Indiana University SPEA Edward J. Bloustein School of Planning and Public Policy University of Pennsylvania AIR American University

Poster Paper: The Earlier and the More, the Better: Effects of Prenatal Care on Maternal Health and Health Behavior

Saturday, November 14, 2015
Riverfront South/Central (Hyatt Regency Miami)

*Names in bold indicate Presenter

Ji Yan, Appalachian State University
A primary goal of the U.S. health care reform (e.g., Medicaid expansion, Affordable Care Act) is to improve infant and maternal health by expanding insurance coverage for pregnancy-related care especially prenatal care, with the belief that receiving early and adequate prenatal care can substantially reduce adverse health outcomes for infants and mothers. However, the empirical evidence has been equivocal on whether prenatal care makes a difference in infant health. More importantly, surprisingly little is known on the effectiveness of prenatal care in enhancing the health and health behavior of the mother.

Does early care onset, having sufficient number of care visits, or integration of the two improve women’s health and health behavior during pregnancy? What are those enhanced prenatal outcomes (subtle measures such as gestational weight gain latently related to various maternal complications or acute conditions upon delivery, or both)? Furthermore, does adequate prenatal care have any beneficial effect on different aspects of maternal postnatal health and behavior? Answering these questions is important because, first, it generates efficiency gain on care utilization by uncovering the true productivity of timely and adequate prenatal care. Second, reducing maternal adverse health and behavior during pregnancy, childbirth and in the postpartum period has been a crucial objective of the Healthy People 2020. Third, it sheds new light on cost-benefit evaluation of the programs which facilitate access to prenatal care for pregnant women.

To address the research questions, we use a large panel dataset of mothers having multiple births to handle the unobservable mother heterogeneity correlated with prenatal care utilization.
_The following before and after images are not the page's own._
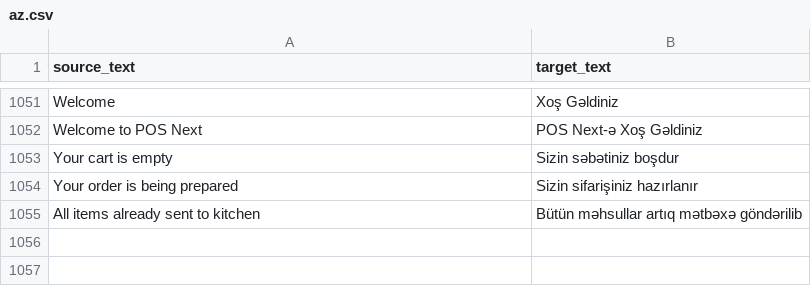
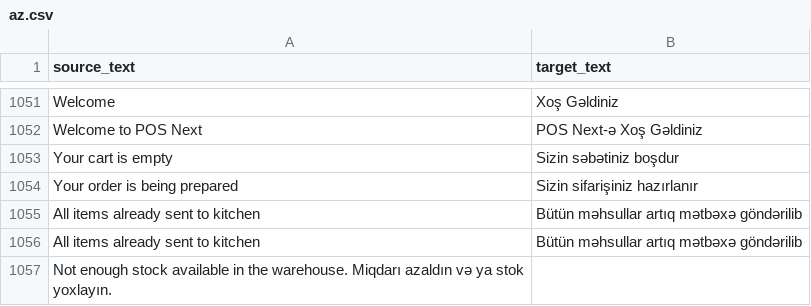
Before and after one commit to hemidirasim/POSNext, a CSV file: pos_next/translations/az.csv, drawn as a sheet; only a part is shown, gaps mark what is left out.

Commit message:
fix(i18n): fix newline issues and add missing core translations
- Fix 'All items already sent to kitchen' translation
- Fix 'Not enough stock' newline character issue
- Add essential UI translations (Save, Cancel, Delete, etc.)

```diff
--- a/pos_next/translations/az.csv
+++ b/pos_next/translations/az.csv
@@ -1055 +1055,3 @@ Your order is being prepared,Sizin sifarişiniz hazırlanır
 All items already sent to kitchen,Bütün məhsullar artıq mətbəxə göndərilib
+All items already sent to kitchen,Bütün məhsullar artıq mətbəxə göndərilib
+Not enough stock available in the warehouse. Miqdarı azaldın və ya stok yoxlayın.
```
Also changed, not shown: 1 other file.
This dataset has rich information on prenatal care, maternal health and health behavior (several important measures in the data such as gestational weight gain and timing of smoking cessation have not been explored in the literature), and a diverse set of control variables. The baseline regression controlling for mother fixed effects shows late care onset and insufficient number of visits significantly increase the risks of inadequate gestational weight gain, prenatal smoking, premature rupture of membranes and precipitous labor. Mothers with delayed or inadequate care are also less likely to breastfeed the baby and more likely to be underweight and smoke in the postpartum period. The magnitude of the estimates ranges from 3 to 30 percent relative to the corresponding bases.

The benchmark results are robust in various sensitivity checks such as applying care measures integrating the timing of initiation and quantity, stratifying the full sample by state and number of births, controlling for birth outcomes, and using lagged dependent variable models. The findings of this study suggest promoting early and adequate prenatal care will benefit women of reproductive age in various dimensions of health and health behavior, not only during pregnancy but also after giving birth.